I, too, was guilty of this same crime, believing in the authenticity of the Bayanihan singkil interpretation now replicated by innumerable dance companies and Filipino student groups around the world. Although — the Bayanihan in their mission statement make no secret of the fact that the historical folk dances they present are reinterpreted and restaged for ‘contemporary’ audiences:
…to research on and preserve indigenous Philippine art forms in music, dance, costumes and folklore; to restructure and enhance these research findings to evolve repertoires suited to the demands of contemporary theater; and to promote international goodwill through performances at home and abroad.

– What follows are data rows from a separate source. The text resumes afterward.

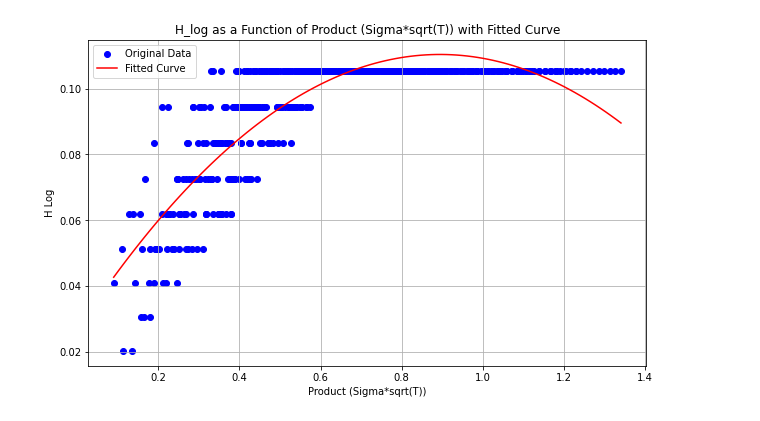
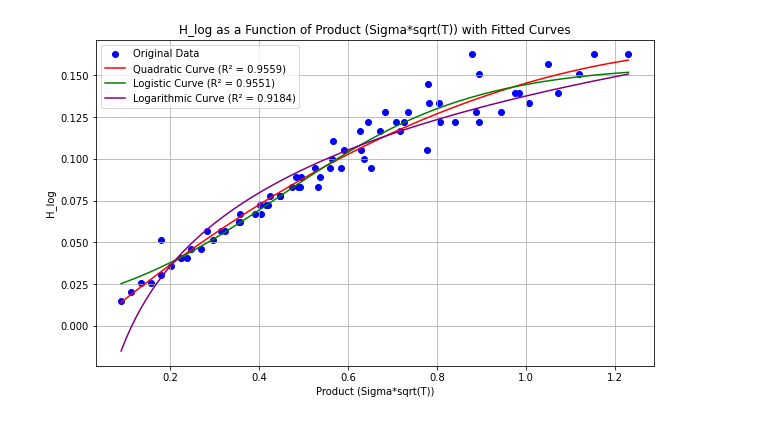
Before and after one commit to Jonteflower/SF290X-Master-Thesis, a Jupyter notebook: down_out_log.ipynb, the cells around one changed output. Cells and saved outputs as stored; diff of their text form; code cells hidden in the pictures.

```diff
--- a/down_out_log.ipynb
+++ b/down_out_log.ipynb
@@ -31,14 +28,14 @@ from sklearn.metrics import mean_squared_error, r2_score
 # %%
-csvFilePath = 'data.csv'
+csvFilePath = 'acc_data.csv'
 df = pd.read_csv(csvFilePath)
-df = df[df['K'] == 100]
+#df = df[df['K'] == 100]
 
 # Find NaNs in the DataFrame
 #print("NaN values in DataFrame:")
 #print(df.isna().sum())
 
 # Optionally, print rows with NaNs
-#print("\nRows with NaNs:")
+#print("\nRows with NaNs s:")
 #print(df[df.isna().any(axis=1)])
 # %%
 def get_parameter_values(S0, K, T, r, q, sigma):
@@ -216,8 +165,17 @@ Filtered Model R² value: 0.77
 # %%
 ###### Indicator regression
-# Define your model function here; this is an example of a quadratic function.
-def model_func(x, a, b, c):
+
+# Quadratic model function
+def quadratic_model(x, a, b, c):
     return a * x**2 + b * x + c
+
+# Logistic model function
+def logistic_model(x, L, k, x0):
+    return L / (1 + np.exp(-k * (x - x0)))
+
+# Logarithmic model function
+def logarithmic_model(x, a, b):
+    return a + b * np.log(x)
 
 ### Function for finding strictly increase but with the H_log version instead
 def is_decreasing(arr):
@@ -267,39 +225,51 @@ print(f"Processed {count} combinations, obtained {len(h_values)} valid H values.
 h_values = np.array(h_values)
 products = np.array(products)
 
-# Fit the model to the data
-popt, pcov = curve_fit(model_func, products, h_values)
+# Fit the quadratic model to the data
+popt_quad, _ = curve_fit(quadratic_model, products, h_values)
+predicted_values_quad = quadratic_model(products, *popt_quad)
+r_squared_quad = r2_score(h_values, predicted_values_quad)
 
-# Extract the optimized parameters
-a_indicator, b_indicator, c_indicator = popt
+# Fit the logistic model to the data
+popt_logistic, _ = curve_fit(logistic_model, products, h_values, p0=[max(h_values), 1, np.median(products)])
+predicted_values_logistic = logistic_model(products, *popt_logistic)
+r_squared_logistic = r2_score(h_values, predicted_values_logistic)
 
-# Print the full equation with parameters
-print(f"Equation of the fitted model: y = {a:.4f}x^2 + {b:.4f}x + {c:.4f}")
+# Fit the logarithmic model to the data, excluding non-positive values
+positive_products = products[products > 0]
+positive_h_values = h_values[products > 0]
+popt_log, _ = curve_fit(logarithmic_model, positive_products, positive_h_values)
+predicted_values_log = logarithmic_model(positive_products, *popt_log)
+r_squared_log = r2_score(positive_h_values, predicted_values_log)
 
-# Calculate the R-squared and MSE for the fitted model
-predicted_values = model_func(products, *popt)
-r_squared = r2_score(h_values, predicted_values)
-mse = mean_squared_error(h_values, predicted_values)
-rmse = np.sqrt(mse)
-
-# Print out the metrics
-print(f'R-squared: {round(r_squared,2)}')
-print(f'Mean Squared Error: {mse}')
-print(f'Root Mean Squared Error: {rmse}')
+# Values to pass to the indicator function
+L_fitted, k_fitted, x0_fitted = popt_logistic
 
 # Plot the original data
 plt.figure(figsize=(10, 6))
 plt.scatter(products, h_values, color='blue', label='Original Data')
 
-# Plot the fitted curve
+# Generate x values for prediction
 x_fit = np.linspace(min(products), max(products), 100)
-y_fit = model_func(x_fit, *popt)
-plt.plot(x_fit, y_fit, color='red', label='Fitted Curve')
+
+# Plot the quadratic fitted curve
+y_fit_quad = quadratic_model(x_fit, *popt_quad)
+plt.plot(x_fit, y_fit_quad, color='red', label=f'Quadratic Curve (R² = {r_squared_quad:.4f})')
+
+# Plot the logistic fitted curve
+y_fit_logistic = logistic_model(x_fit, *popt_logistic)
+plt.plot(x_fit, y_fit_logistic, color='green', label=f'Logistic Curve (R² = {r_squared_logistic:.4f})')
+
+
+# Plot the logarithmic fitted curve (ensure x_fit is positive)
+positive_x_fit = x_fit[x_fit > 0]
+y_fit_log = logarithmic_model(positive_x_fit, *popt_log)
+plt.plot(positive_x_fit, y_fit_log, color='purple', label=f'Logarithmic Curve (R² = {r_squared_log:.4f})')
 
 # Add titles and labels
-plt.title('H_log as a Function of Product (Sigma*sqrt(T)) with Fitted Curve')
+plt.title('H_log as a Function of Product (Sigma*sqrt(T)) with Fitted Curves')
 plt.xlabel('Product (Sigma*sqrt(T))')
-plt.ylabel('H Log')
+plt.ylabel('H_log')
 plt.legend()
 plt.grid(True)
 plt.show()
@@ -312,4 +278,4 @@ Root Mean Squared Error: 0.00930420990095863
-[figure, old version]
+[figure, new version]
 # %%
 ########## Adjust the barriers
 def regression_beta(T, sigma, H, S0, m):
```
Also changed, not shown: parts of 7 cells of this notebook, 9 other files.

But — OUCH — ‘Western aesthetics’! A wide gulf exists, I think, between espousing or imposing a Western aesthetic on traditional indigenous art forms and evolving or restructuring these same art forms. Hm.
More questions than answers, yet again.
Resources & related reads:
- Singkil Wikipedia page
- Center for Southeast Asian Studies at the Northern Illinois University, dances of Mindanao (southern region of the Philippines)
- Bayanihan Dance Company, “Voyage for Love” which includes singkil
- Bayanihan Dance Company, Philippines, “A national treasure” – short history of the cultural organization
- Pnoy and the city blog – Center for kulintang. Scroll down and follow the curriculum on the left for links on singkil and kulintang music.
Side note… The Singkil wiki notes the acculturation of the Ramayana poem to a monotheistic Islam frame, but this type of adaptation or repurposing of new belief systems to native ones also happens in Philippine culture with regard to Catholicism and ancestor worship. Not a new phenomenon but an interesting new manifestation of it.
The Bayanihan version attempts to blatantly exposit the story as per Western conventions, and re-tells the Darangen. The dance itself narrates a scene where Putri Gandingan escapes her abductor, the demon king Lawana, and is lost in the forests of Alangka. She is finally found by another person, but the Darangen and the Ramayana differ as to the identity of this person: the former recounts that Rajah Bantugan found her, while the latter states that it was the god Hanuman who found Sita on Rama’s behest. The modification of this detail possibly suggests acculturation, where the monistic, Hindu aspects of the narrative were edited to conform with the monotheistic beliefs of Islam.